Among the lines of the material, copy those that hold the string "class".

AVAILABLE DATA below:

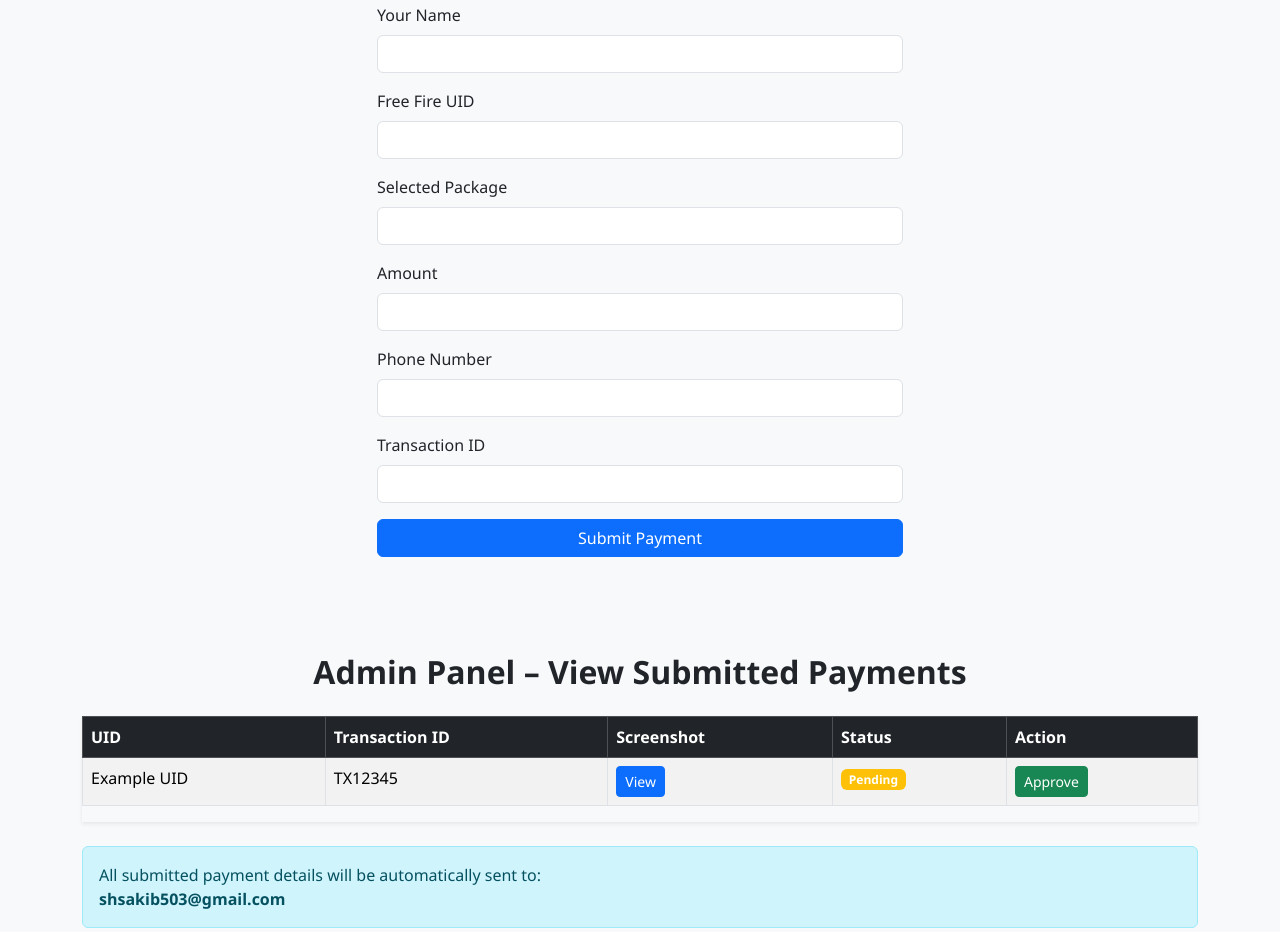
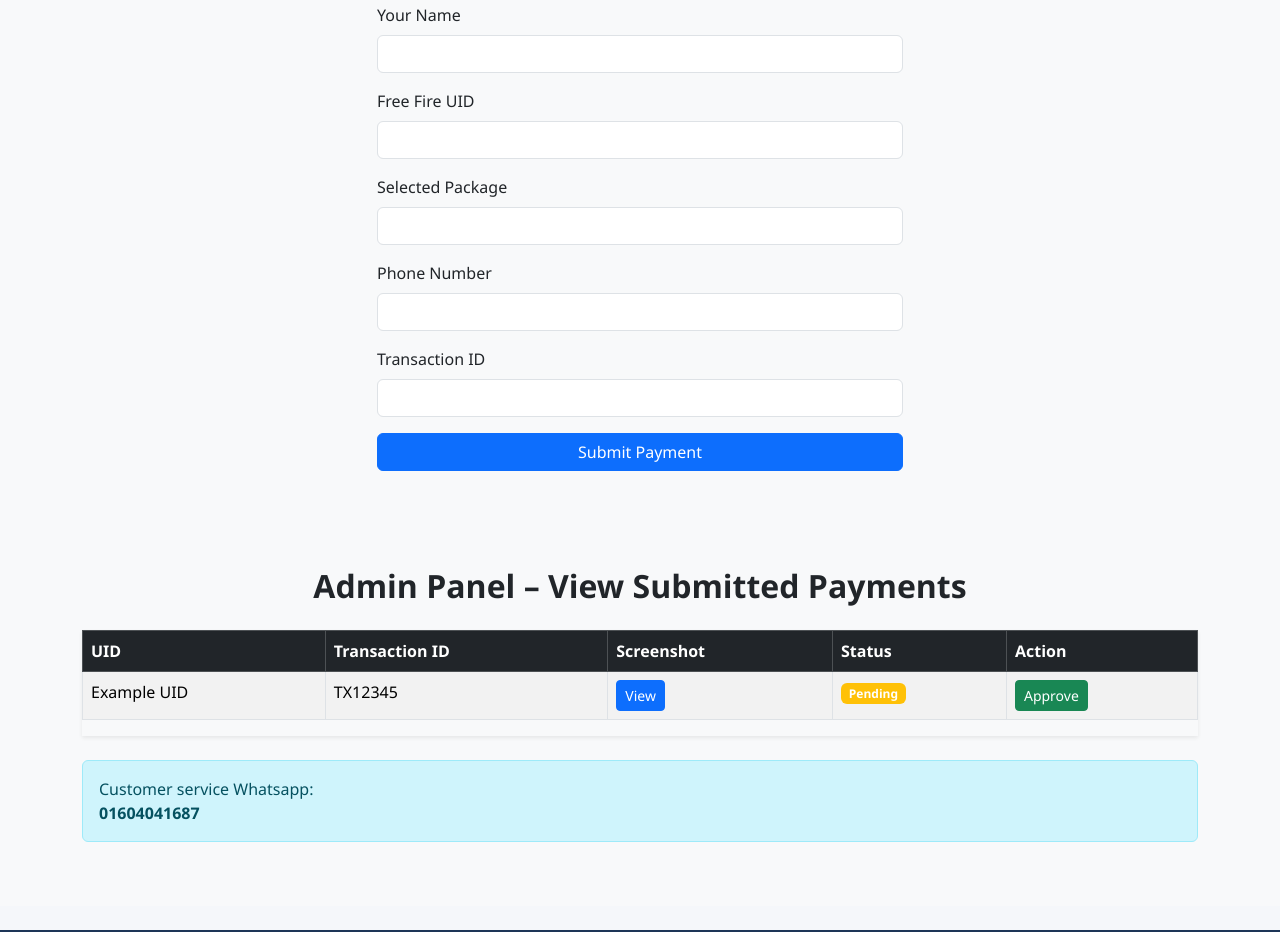
Before and after one commit to shsakib503-design/free-fire-diamond-top-up, a plain HTML site: page index.html in a window 1280 px wide. Shown: the part 1388-2320 px from the top of the page. Drawn offline with nearby package versions, Linux system fonts and the light colour scheme.

Commit message:
Update index.html

```diff
--- a/index.html
+++ b/index.html
@@ -248,11 +248,6 @@
       </div>
 
       <div class="mb-3">
-        <label class="form-label">Amount</label>
-        <input id="amount" name="amount" class="form-control" required>
-      </div>
-
-      <div class="mb-3">
         <label class="form-label">Phone Number</label>
         <input id="number" name="number" class="form-control" required>
       </div>
@@ -308,8 +303,8 @@
     </div>
 
     <div class="alert alert-info mt-4">
-      All submitted payment details will be automatically sent to:<br>
-      <strong>shsakib503@gmail.com</strong>
+      Customer service Whatsapp:<br>
+      <strong>01604041687</strong>
     </div>
   </div>
 </section>
```
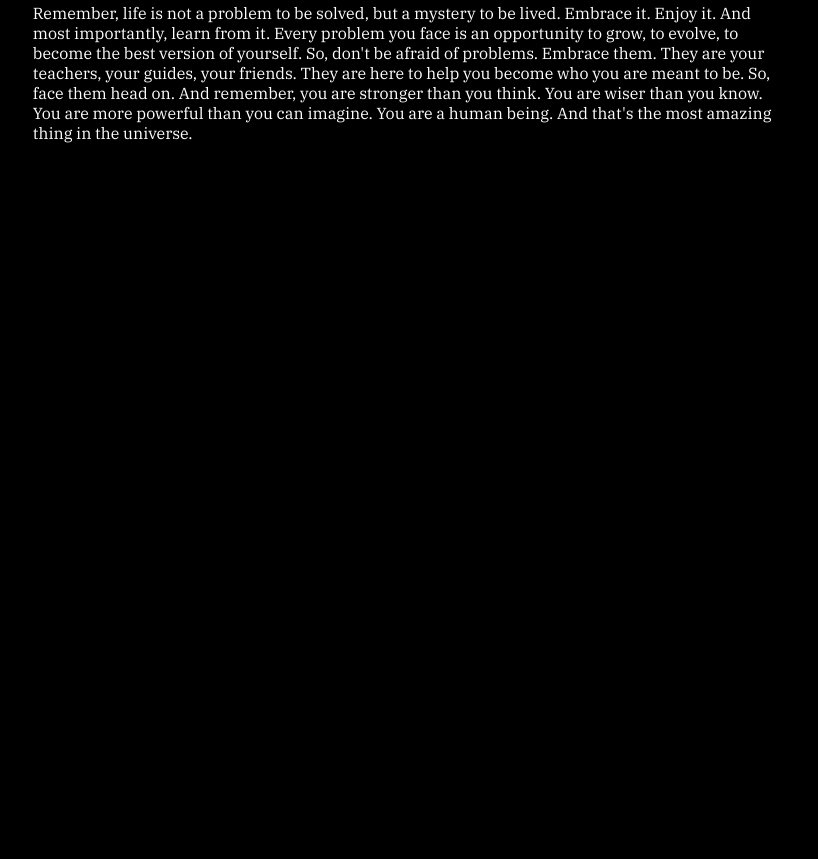
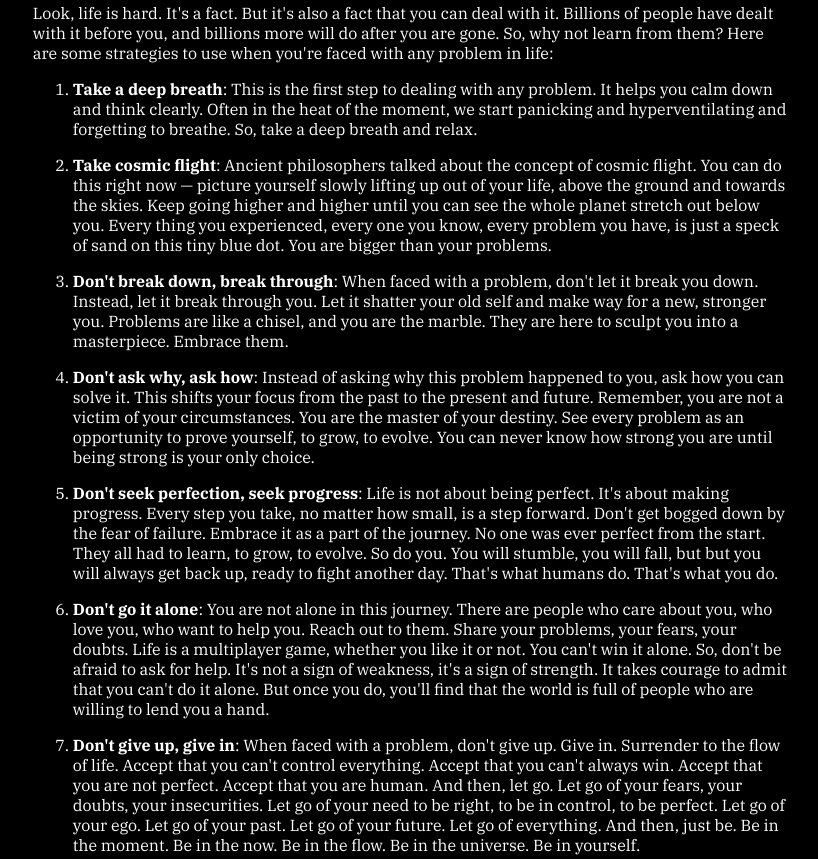
Before and after one commit to Arihant25/inkvent, a plain HTML site: page 2/index.html in a window 1280 px wide. Shown: the part 276-1135 px from the top of the page, without its empty margins (228-1046 px from the left). Before the commit the page ends 800 px from the top, so only its background shows below. Drawn offline with Linux system fonts and the light colour scheme.

```diff
--- a/2/index.html
+++ b/2/index.html
@@ -32,7 +32,31 @@
         </div>
 
         <div>
-            <p>Remember, life is not a problem to be solved, but a mystery to be lived. Embrace it. Enjoy it. And most importantly, learn from it. Every problem you face is an opportunity to grow, to evolve, to become the best version of yourself. So, don't be afraid of problems. Embrace them. They are your teachers, your guides, your friends. They are here to help you become who you are meant to be. So, face them head on. And remember, you are stronger than you think. You are wiser than you know. You are more powerful than you can imagine. You are a human being. And that's the most amazing thing in the universe.</p>
+            <p>Look, life is hard. It's a fact. But it's also a fact that you can deal with it. Billions of people have dealt with it before you, and billions more will do after you are gone. So, why not learn from them? Here are some strategies to use when you're faced with any problem in life:</p>
+<ol>
+<li>
+<p><strong>Take a deep breath</strong>: This is the first step to dealing with any problem. It helps you calm down and think clearly. Often in the heat of the moment, we start panicking and hyperventilating and forgetting to breathe. So, take a deep breath and relax.</p>
+</li>
+<li>
+<p><strong>Take cosmic flight</strong>: Ancient philosophers talked about the concept of cosmic flight. You can do this right now — picture yourself slowly lifting up out of your life, above the ground and towards the skies. Keep going higher and higher until you can see the whole planet stretch out below you. Every thing you experienced, every one you know, every problem you have, is just a speck of sand on this tiny blue dot. You are bigger than your problems.</p>
+</li>
+<li>
+<p><strong>Don't break down, break through</strong>: When faced with a problem, don't let it break you down. Instead, let it break through you. Let it shatter your old self and make way for a new, stronger you. Problems are like a chisel, and you are the marble. They are here to sculpt you into a masterpiece. Embrace them.</p>
+</li>
+<li>
+<p><strong>Don't ask why, ask how</strong>: Instead of asking why this problem happened to you, ask how you can solve it. This shifts your focus from the past to the present and future. Remember, you are not a victim of your circumstances. You are the master of your destiny. See every problem as an opportunity to prove yourself, to grow, to evolve. You can never know how strong you are until being strong is your only choice.</p>
+</li>
+<li>
+<p><strong>Don't seek perfection, seek progress</strong>: Life is not about being perfect. It's about making progress. Every step you take, no matter how small, is a step forward. Don't get bogged down by the fear of failure. Embrace it as a part of the journey. No one was ever perfect from the start. They all had to learn, to grow, to evolve. So do you. You will stumble, you will fall, but but you will always get back up, ready to fight another day. That's what humans do. That's what you do.</p>
+</li>
+<li>
+<p><strong>Don't go it alone</strong>: You are not alone in this journey. There are people who care about you, who love you, who want to help you. Reach out to them. Share your problems, your fears, your doubts. Life is a multiplayer game, whether you like it or not. You can't win it alone. So, don't be afraid to ask for help. It's not a sign of weakness, it's a sign of strength. It takes courage to admit that you can't do it alone. But once you do, you'll find that the world is full of people who are willing to lend you a hand.</p>
+</li>
+<li>
+<p><strong>Don't give up, give in</strong>: When faced with a problem, don't give up. Give in. Surrender to the flow of life. Accept that you can't control everything. Accept that you can't always win. Accept that you are not perfect. Accept that you are human. And then, let go. Let go of your fears, your doubts, your insecurities. Let go of your need to be right, to be in control, to be perfect. Let go of your ego. Let go of your past. Let go of your future. Let go of everything. And then, just be. Be in the moment. Be in the now. Be in the flow. Be in the universe. Be in yourself.</p>
+</li>
+</ol>
+<p>Remember, life is not a problem to be solved, but a mystery to be lived. Embrace it. Enjoy it. And most importantly, learn from it. Every problem you face is an opportunity to grow, to evolve, to become the best version of yourself. So, don't be afraid of problems. Embrace them. They are your teachers, your guides, your friends. They are here to help you become who you are meant to be. So, face them head on. And remember, you are stronger than you think. You are wiser than you know. You are more powerful than you can imagine. You are a human being. And that's the most amazing thing in the universe.</p>
         </div>
     </div>
 </body>
```
Also changed, not shown: index.html (+13 -19 lines), project/templates/index.html (+6 -12 lines).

End of AVAILABLE DATA.

ANSWER FOR THIS EXERCISE ▸
       <div class="mb-3">
-        <label class="form-label">Amount</label>
-        <input id="amount" name="amount" class="form-control" required>
-      <div class="mb-3">
         <label class="form-label">Phone Number</label>
         <input id="number" name="number" class="form-control" required>
     <div class="alert alert-info mt-4">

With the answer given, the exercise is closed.